# Task to complete:
Pull from the data below each line where the word "HeaderSection" occurs, and copy it.

# The data:
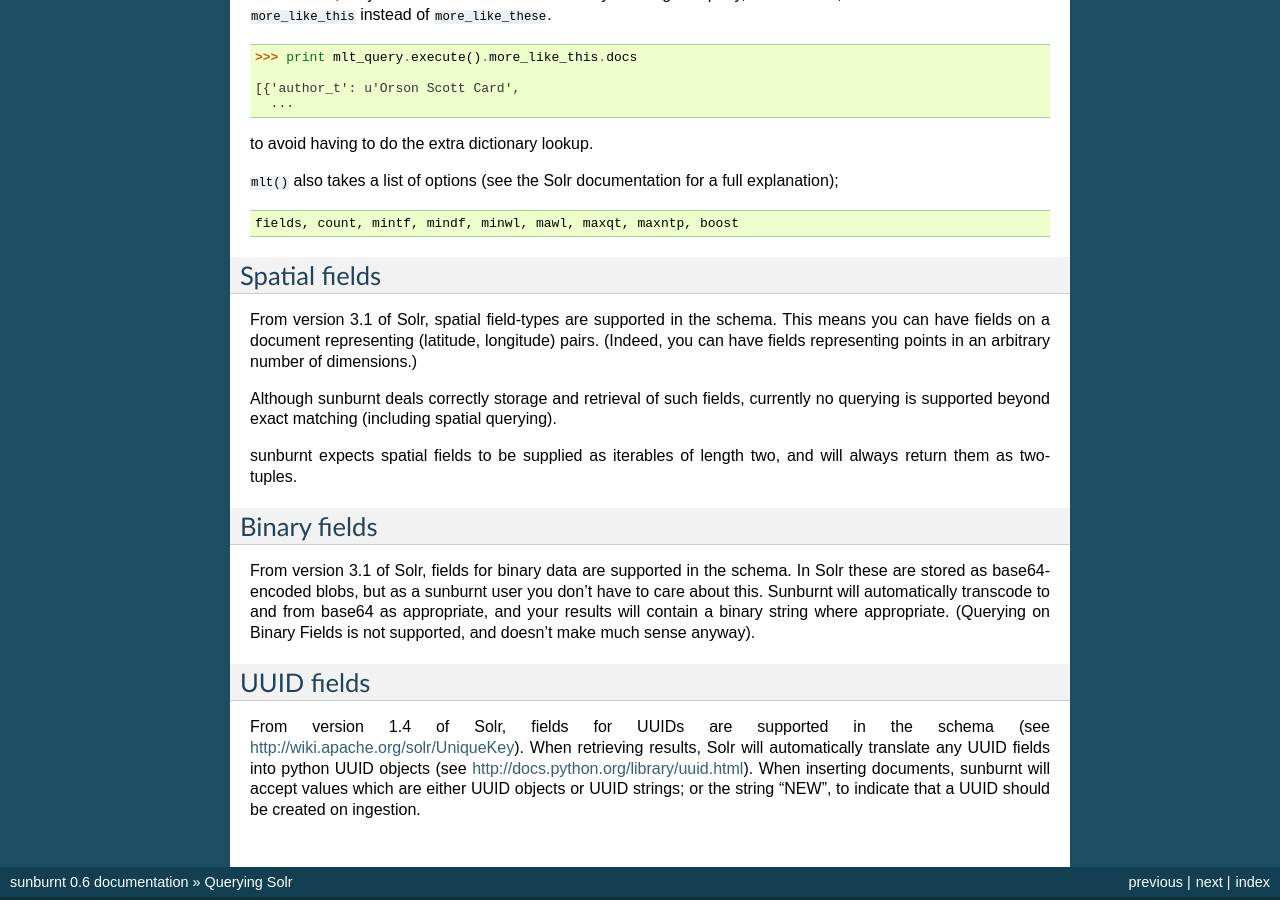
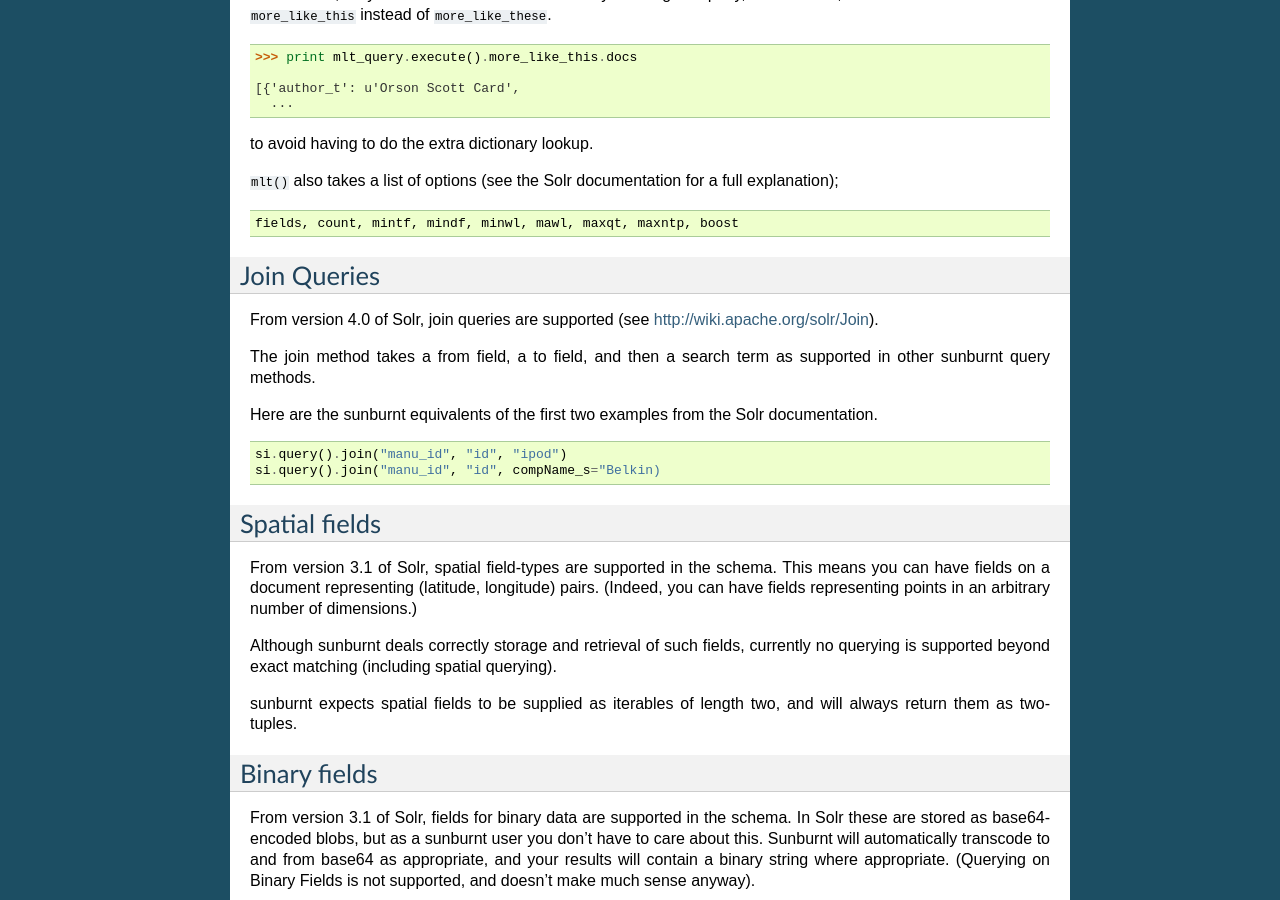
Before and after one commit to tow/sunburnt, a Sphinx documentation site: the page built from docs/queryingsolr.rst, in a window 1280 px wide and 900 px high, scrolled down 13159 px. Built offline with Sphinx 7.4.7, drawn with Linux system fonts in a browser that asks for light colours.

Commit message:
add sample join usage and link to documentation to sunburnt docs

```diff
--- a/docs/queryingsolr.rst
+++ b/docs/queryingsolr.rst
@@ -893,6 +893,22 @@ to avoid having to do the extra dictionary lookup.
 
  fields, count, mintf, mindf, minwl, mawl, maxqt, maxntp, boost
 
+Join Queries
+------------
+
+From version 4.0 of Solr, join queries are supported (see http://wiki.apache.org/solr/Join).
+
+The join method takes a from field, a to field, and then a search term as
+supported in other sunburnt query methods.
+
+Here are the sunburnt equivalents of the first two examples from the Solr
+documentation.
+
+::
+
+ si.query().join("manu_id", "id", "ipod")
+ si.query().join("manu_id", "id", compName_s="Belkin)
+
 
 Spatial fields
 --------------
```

--

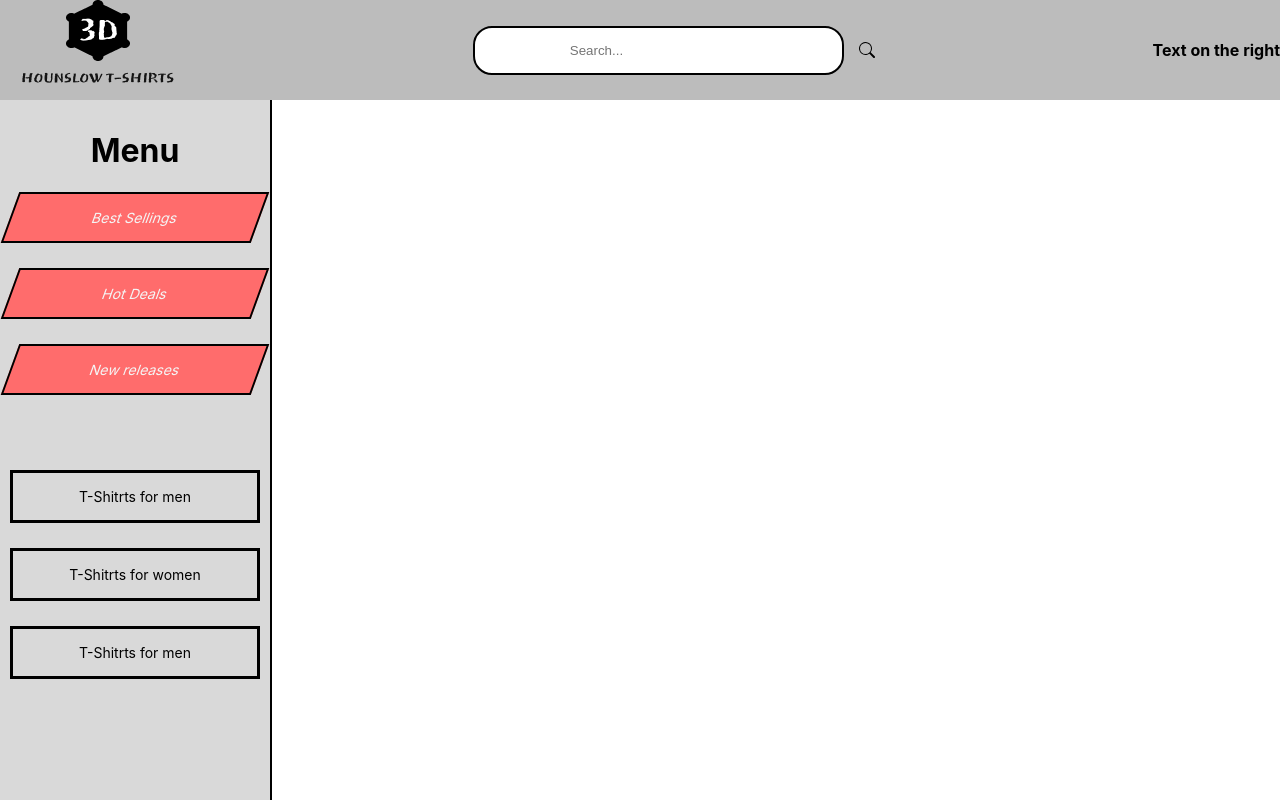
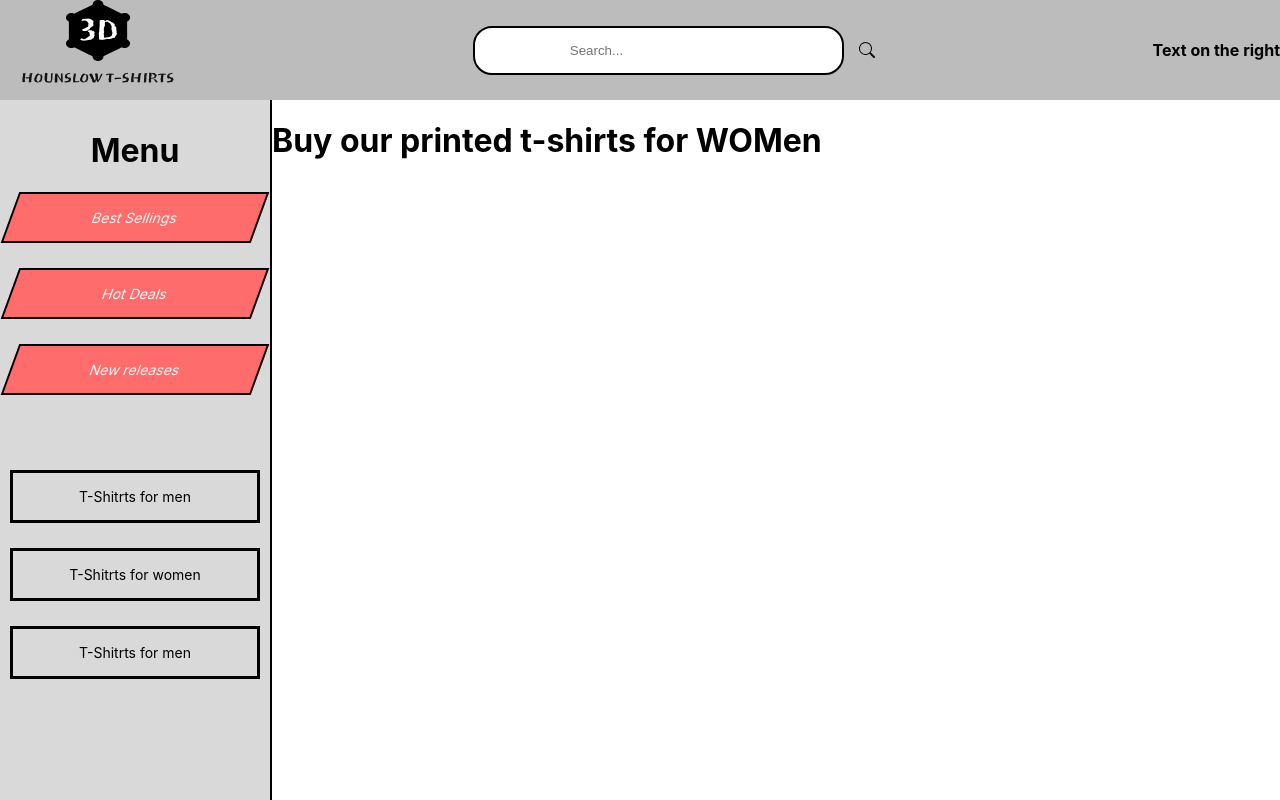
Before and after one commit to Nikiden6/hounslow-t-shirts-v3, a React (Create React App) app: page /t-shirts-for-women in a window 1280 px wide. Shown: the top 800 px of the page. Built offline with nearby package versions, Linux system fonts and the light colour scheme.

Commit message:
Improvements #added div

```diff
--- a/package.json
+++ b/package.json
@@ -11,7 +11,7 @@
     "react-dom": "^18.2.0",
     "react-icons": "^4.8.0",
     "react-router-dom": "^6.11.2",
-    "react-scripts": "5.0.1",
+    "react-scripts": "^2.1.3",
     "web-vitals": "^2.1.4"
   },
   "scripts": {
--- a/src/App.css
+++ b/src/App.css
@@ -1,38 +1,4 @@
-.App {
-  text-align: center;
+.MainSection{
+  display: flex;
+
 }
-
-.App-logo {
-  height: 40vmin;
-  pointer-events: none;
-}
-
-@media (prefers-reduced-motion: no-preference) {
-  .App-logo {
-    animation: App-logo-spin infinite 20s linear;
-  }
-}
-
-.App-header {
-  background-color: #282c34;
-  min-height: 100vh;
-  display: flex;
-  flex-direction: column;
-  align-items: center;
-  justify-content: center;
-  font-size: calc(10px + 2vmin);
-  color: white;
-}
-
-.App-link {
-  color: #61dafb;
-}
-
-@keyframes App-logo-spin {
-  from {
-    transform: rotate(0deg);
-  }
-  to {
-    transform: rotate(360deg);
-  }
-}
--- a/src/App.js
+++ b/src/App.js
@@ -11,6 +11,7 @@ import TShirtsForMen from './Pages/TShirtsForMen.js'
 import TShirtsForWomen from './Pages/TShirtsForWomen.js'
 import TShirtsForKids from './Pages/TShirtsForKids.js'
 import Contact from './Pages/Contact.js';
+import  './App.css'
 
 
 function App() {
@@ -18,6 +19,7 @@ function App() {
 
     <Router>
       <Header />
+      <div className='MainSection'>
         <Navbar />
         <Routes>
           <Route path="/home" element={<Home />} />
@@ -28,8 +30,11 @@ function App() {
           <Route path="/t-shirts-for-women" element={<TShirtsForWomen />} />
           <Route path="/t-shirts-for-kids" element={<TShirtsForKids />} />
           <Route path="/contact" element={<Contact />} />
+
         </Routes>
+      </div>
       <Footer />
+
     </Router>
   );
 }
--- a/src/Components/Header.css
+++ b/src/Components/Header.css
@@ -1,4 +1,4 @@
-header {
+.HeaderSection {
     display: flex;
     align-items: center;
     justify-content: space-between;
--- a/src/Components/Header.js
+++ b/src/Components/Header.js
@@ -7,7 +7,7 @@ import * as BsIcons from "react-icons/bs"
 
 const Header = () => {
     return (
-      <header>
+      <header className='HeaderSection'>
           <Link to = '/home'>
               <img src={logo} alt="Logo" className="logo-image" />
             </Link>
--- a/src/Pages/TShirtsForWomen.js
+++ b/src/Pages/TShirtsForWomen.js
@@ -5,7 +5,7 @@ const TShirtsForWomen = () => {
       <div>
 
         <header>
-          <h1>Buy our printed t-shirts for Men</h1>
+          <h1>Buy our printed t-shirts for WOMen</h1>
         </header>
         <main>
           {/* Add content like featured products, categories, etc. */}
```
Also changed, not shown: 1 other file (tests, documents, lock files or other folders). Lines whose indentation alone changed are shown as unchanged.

# Exercise output:
+.HeaderSection {
+      <header className='HeaderSection'>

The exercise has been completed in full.